Some days in early April are damp with last night's raindrops still clinging to the evergreens
...and have a serene beauty all their own in the misty morning
My old lilacs leaf out and as I take this picture I am reminded of the same shot I took
below on Valentine's
Even the lilac branch at the end of my sidewalk has straightened enough from the weight of
ice below so that it will not need to be removed after all.
Daffodils that a mere two weeks ago were poking through the snow, have burst happily
into full bloom...these two pictures are of the same area. That's the base of the trumpet
vine at the top of each.
On my smaller porch, pots of ranunculus wait in the sunlight
Melanie comes on Tues. the 3rd to help uncover buried stepping stones amongst the daffodils
and though it's 6 in the evening when I took this picture, she's comfortably dressed like this.
And in days up in the 70's, everything is delighting in the spring
... the world is filled with daffodils
The purple magnolia begins to bud
and in less than two days its color is on display
gloriously pinky/purple against the blue
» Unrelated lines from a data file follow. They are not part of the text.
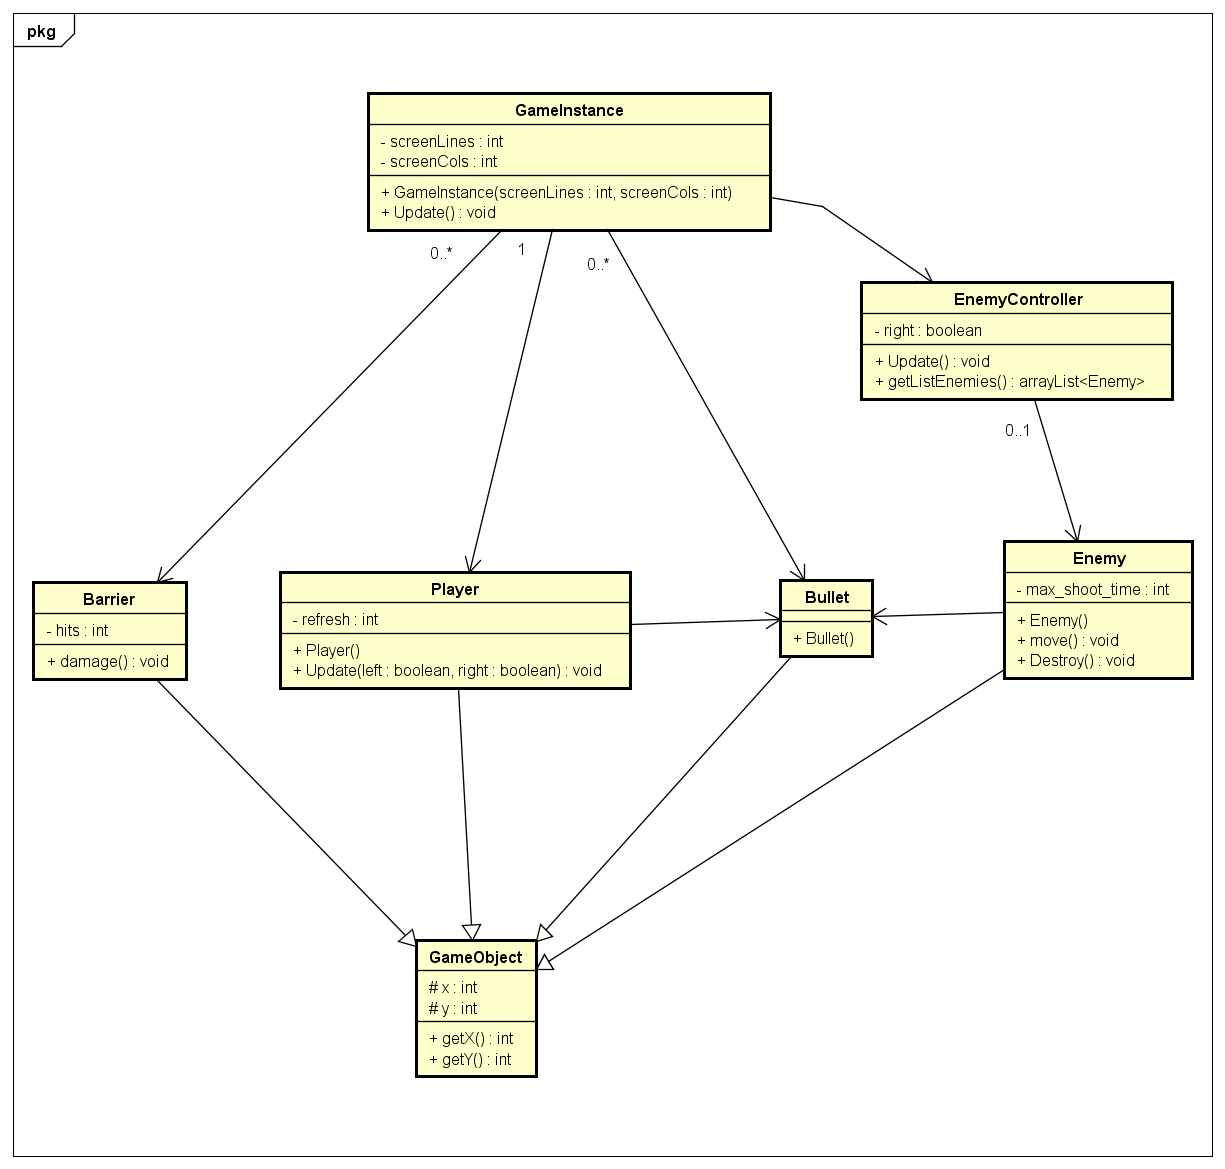
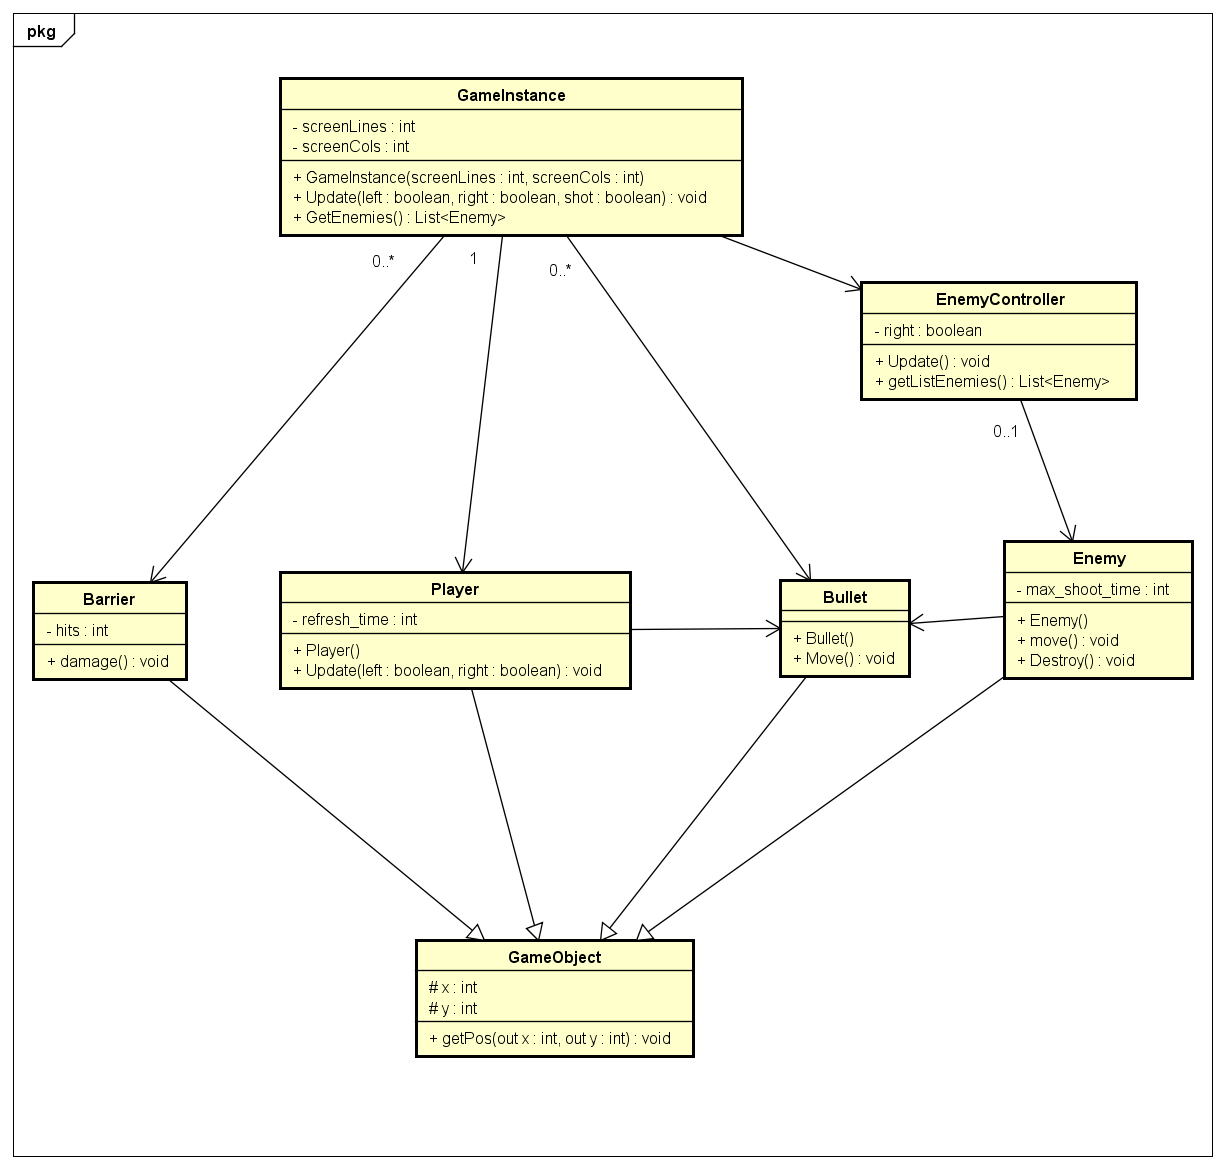
Implementing GameInstance Update() Updated Class Diagram on Astah

diff --git a/space_invaders/GameInstance.cs b/space_invaders/GameInstance.cs
@@ -1,5 +1,6 @@
 using System;
 using System.Collections.Generic;
+using System.Collections;
 using System.Linq;
 using System.Text;
 using System.Threading.Tasks;
@@ -10,15 +11,49 @@ namespace space_invaders
     {
         private int screenLines;
         private int screenCols;
-        
+        private EnemyController EnemySystem;
+        private List<Enemy> Enemies;
+        private Player player;
+
+
         public GameInstance(int screenLines, int screenCols)
         {
             this.screenLines = screenLines;
             this.screenCols = screenCols;
+            EnemySystem = new EnemyController(5, this.screenCols, this.screenLines, 4);
+            player = new Player();
+        }
+
+        public void Update(bool Left, bool Right, bool shoot)
+        {
+            EnemySystem.Update();
+            Enemies = EnemySystem.GetEnemies();
+        }
+
+        public List<Enemy> GetEnemies()
+        {
+            return this.Enemies;
         }
     }
 
-    class Enemy
+    class GameObject
+    {
+        protected int x;
+        protected int y;
+
+        public void GetPos(out int x, out int y)
+        {
+            x = this.x;
+            y = this.y;
+        }
+    }
+
+    class Player : GameObject
+    {
+        
+    }
+     
+    class Enemy: GameObject
     {
         private int x;
         private int y;
@@ -45,11 +80,7 @@ namespace space_invaders
                 Shoot();
         }
 
-        public void GetPos(out int _x, out int _y)
-        {
-            _x = x;
-            _y = y;
-        }
+        
 
         private void Shoot()
         {
@@ -95,7 +126,7 @@ namespace space_invaders
             }
         }
 
-        public void update()
+        public void Update()
         {
             foreach (Enemy e in Enemies)
             {
@@ -126,6 +157,11 @@ namespace space_invaders
             }
 
             down = false;
+        }
+
+        public List<Enemy> GetEnemies()
+        {
+            return this.Enemies;
         }
     }
 }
But...then...winter returns on April 4th... a mere two days after the forsythia pictures were
taken on April 2nd
The temperatures go down into the low 20's night after night and by the second day of that,
the magnolia begins to show the wear of it
The daffodils, stronger in their nature, hold on longer, but after 2 days even they begin
to tilt toward the earth. A robin sits in the trumpet vine stalk, wondering where spring went.
But at least it looks much less uninviting than it did on Valentine's
...though then there were no daffodils to bend low with cold
and let their yellow faces finally press into the brownness below
and lie as though stepped upon atop the remnants of old maple leaves
So that by Easter morning on the 8th, the magnolia is reduced to this
forsythia to this
and what looked like this on Tuesday
looked like this on Easter Sunday
But there were some who managed still to hold their heads above the ground...
there are always, ever...some...who do.
And inside, safe and warm, flowers of another sort...are fine.
BACK TO JO'S OTHER PLACE
POSTSCRIPT ADDED APRIL 12, 2007
EIGHT DAYS AFTER THE FIRST PICTURES ABOVE WERE TAKEN, I WENT
BACK TO THE FORSYTHIA ROW AND THE PEAR TREE AND TOOK A COUPLE
OF NEW SHOTS TO SHOW THE CONTRASTS. AH, THE DIFFERENCE A WEEK MAKES!
This pear by the township building (forsythias in background) actually fared fairly well.
In general, though, the many, many Bradford pears that are in bloom here now have
much more brown to them.
On my magnolia, as sad as it looks, you can see there are some buds that were too small
to be in bloom last week and I expect there will be a few more blooms that will come out
A number of the daffodils are holding their heads up somewhat better. The ones that
lay flat, though, remain flat.
These were the ones I used as an example of daffs that didn't lie all the way down.
Here they are from the front the morning of the 12th, looking pretty good!!
And this brave little primrose looked just like this on the 3rd AND on the 12th.
AND NOW A POST-POSTSCRIPT! The purple magnolia tried a second flush of blooms,
so that the new ones were there among the crisp, black remains of the old...
So this is what it looked like on April 27, 2007.
The tree itself, of course, is perfectly all right. This is it at the end of May.